Remember the carnivorous plants that ate Darwin?
Alfred Wallace warned Darwin about the problems posed by Utricularia, saying “I feel sure they will be seized on as inexplicable by Natural Selection” and implored him to address these difficulties in a future edition of his book “On the Origin of Species.”
… some plants … attract, catch and eat aquatic insects, water fleas and young tadpoles, fish fry, tiny worms and very young insect larvae including mosquito wrigglers.
Even vertebrates aren’t safe from the plants’ high-intel traps.
German geneticist W.-E. Loennig, who is writing a book on the subject, points out that
many species of Utricularia are not adapted to extremely nitrogen-deficient environments (which is true in fact, for most of the European species).
So they eat bugs because they like them, not because they have to. (?) He has documented the point extensively.
Wallace was right.
Here’s an example of one of his frustrating (tell us about it) colloquies with Darwinists:
Barry A. Rice [abbreviated BAR]: “Unfortunately there are very few fossils of carnivorous plants, so so we can only guess how they evolved, and our guesses would probably be wrong. But it is not too hard to develop plausible pathways that evolution could have followed to produce these extraordinary plants.”
Comment by W-EL: Concernig the fossil record, see please, pp. 67-71 above: it speaks the language of abrupt appearances of new forms and their constancy in space and time.

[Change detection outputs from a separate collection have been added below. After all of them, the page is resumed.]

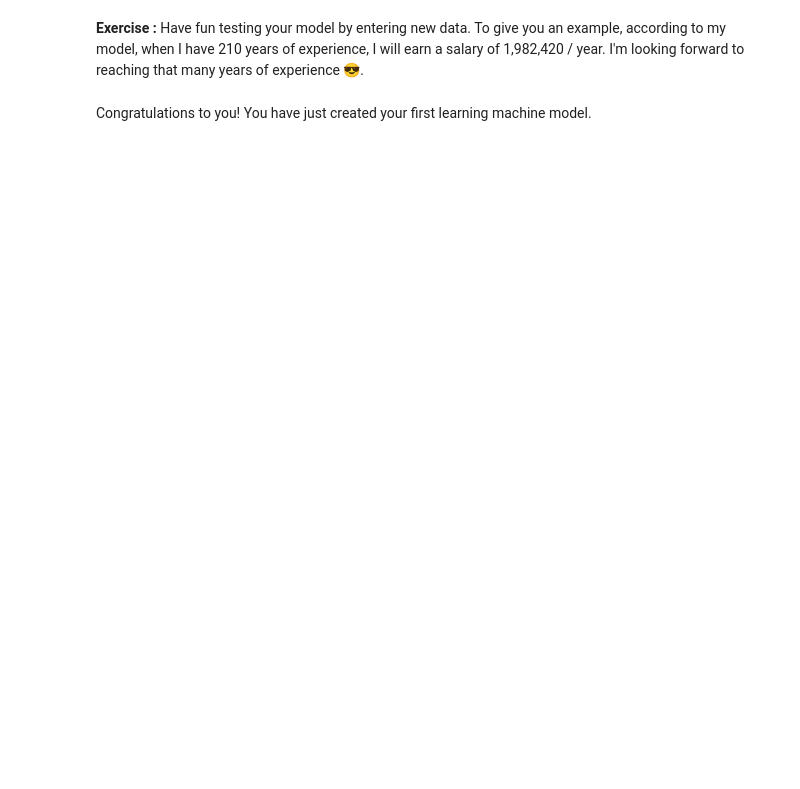
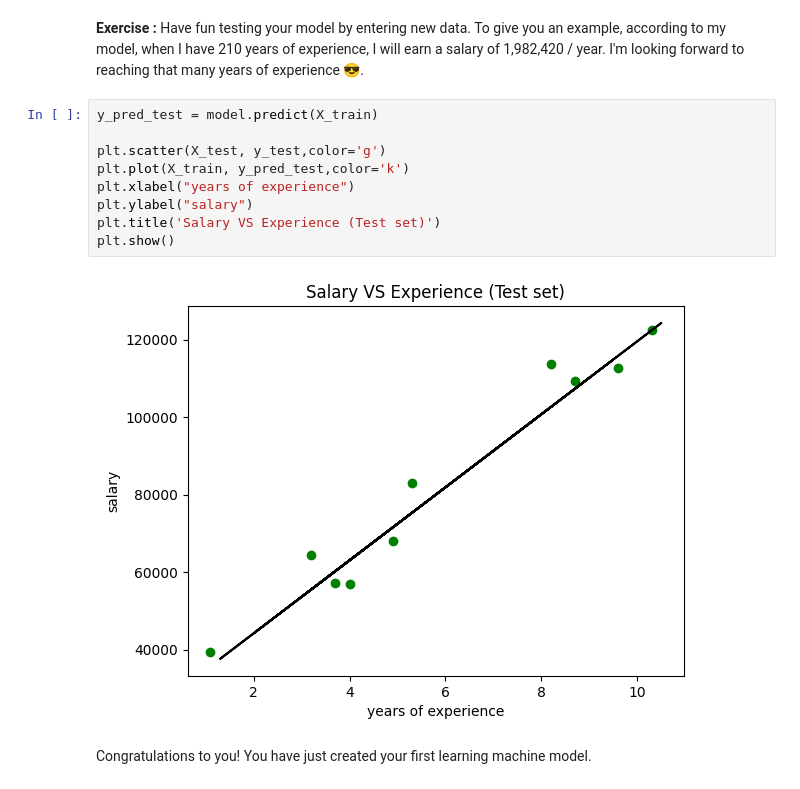
Before and after one commit to mendoce24/linear_regression-Cesar, a Jupyter notebook: regression/01-Simple_linear_regression_sklearn.ipynb, the cells around one changed output. Cells and saved outputs as stored; diff of their text form; blank space fills up the shorter version.

```diff
--- a/regression/01-Simple_linear_regression_sklearn.ipynb
+++ b/regression/01-Simple_linear_regression_sklearn.ipynb
@@ -204,6 +273,17 @@ The expected result should look like this:
 ![testplot.png](./assets/testplot.png)
 # %% [markdown]
 **Exercise :** Have fun testing your model by entering new data. To give you an example, according to my model, when I have 210 years of experience, I will earn a salary of 1,982,420 / year. I'm looking forward to reaching that many years of experience 😎.
+# %%
+y_pred_test = model.predict(X_train)
+
+plt.scatter(X_test, y_test,color='g')
+plt.plot(X_train, y_pred_test,color='k')
+plt.xlabel("years of experience")
+plt.ylabel("salary")
+plt.title('Salary VS Experience (Test set)')
+plt.show()
+# %% [output]
+[figure, added]
 # %% [markdown]
 Congratulations to you! You have just created your first learning machine model.
 # %% [markdown]
```
Also changed, not shown: parts of 7 cells of this notebook.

As BAR himself admitted (see also p. 63 above, footnote 92), the epistemological problem with evolution is that it is almost never “too hard to develop plausible pathways that evolution could have followed…” but “…we just don’t know if such theories are right.” Oder Prof. V.: ‘Plausible Geschichten sind bestenfalls Hypothesen, die testbar sein sollten’.
BAR continues: “For example, a great number of plants have hairy surfaces. Many, such as tomatoes and petunias, are glandular and sticky.”
W-EL: See, please pp. 167/168 above for the specified genetical complexities and thus evolutionary problems involved in the origin of apparently simple and glandular trichomes alone. But, of course, these could be used as starting points.
BAR continues: “It is but a small step to the commensal relationships with insects exhibited by Byblis and Drosera.”
W-EL: Is this really “but a small step”? So what exactly are the molecular and other steps necessary to produce commensal relationships with insects? (See some of the problems mentioned on p. 133 above, footnote 235.)
BAR continues: “The development of enzyme production would be a further step toward autonomous carnivory.”
W-EL: Necessary is the devolopment of the correct acids and enzymes needed in proper amounts at the right place at the right time usually secreted by digestive glands – enormous problems for evolution by accidental mutations and selection.
BAR: “Differential cell growth, which enables plants to lean toward light, could also in time transform passive flypaper plants into active flypapers.”
W-EL: Well, how to test this hypothesis for a concrete species? How many molecular steps are really necessary to transform passive flypaper plants into active ones?
BAR: “Did Drosera evolve in this way? Perhaps, perhaps not.”
W-EL: There are many scientific reasons to think that the postulated processes to generate carnivorous plants by random micromutations, recombination and selection is very improbable – see the arguments given in my paper here.
BAR: “But the key point is that the pathway is completely plausible.”
W-EL: Well, to repeat, “plausible stories need not be true” (Gould).
BAR: “Evolution is a vehicle for change: the biological diversity of the entire planet is its fuel, and mighty aeons mark its journey.”
W-EL: The real evolutionary problems seem to be hidden behind a screen of undefined parameters. “The length of time is relevant only when the probabilistic structure of events and changes occurring in this time are also known” (M. Eden). Can really anything – any improbable event – happen on this background? And anyway, then, why are there only so relatively few carnivorous plants (see quotations above, pp. 168, 217) on this entire planet including its mighty aeons of time and hundreds of millions of generations with altogether trillions of individuals? For more information about probabilities and the parameters which have to be considered for these questions, see the links to 8 papers given on p. 25 of http://www.weloennig.de/GiraffaSecondPartEnglish.pdf.)
We await the English translation of all Dr. Lonnig’s books, and will advise.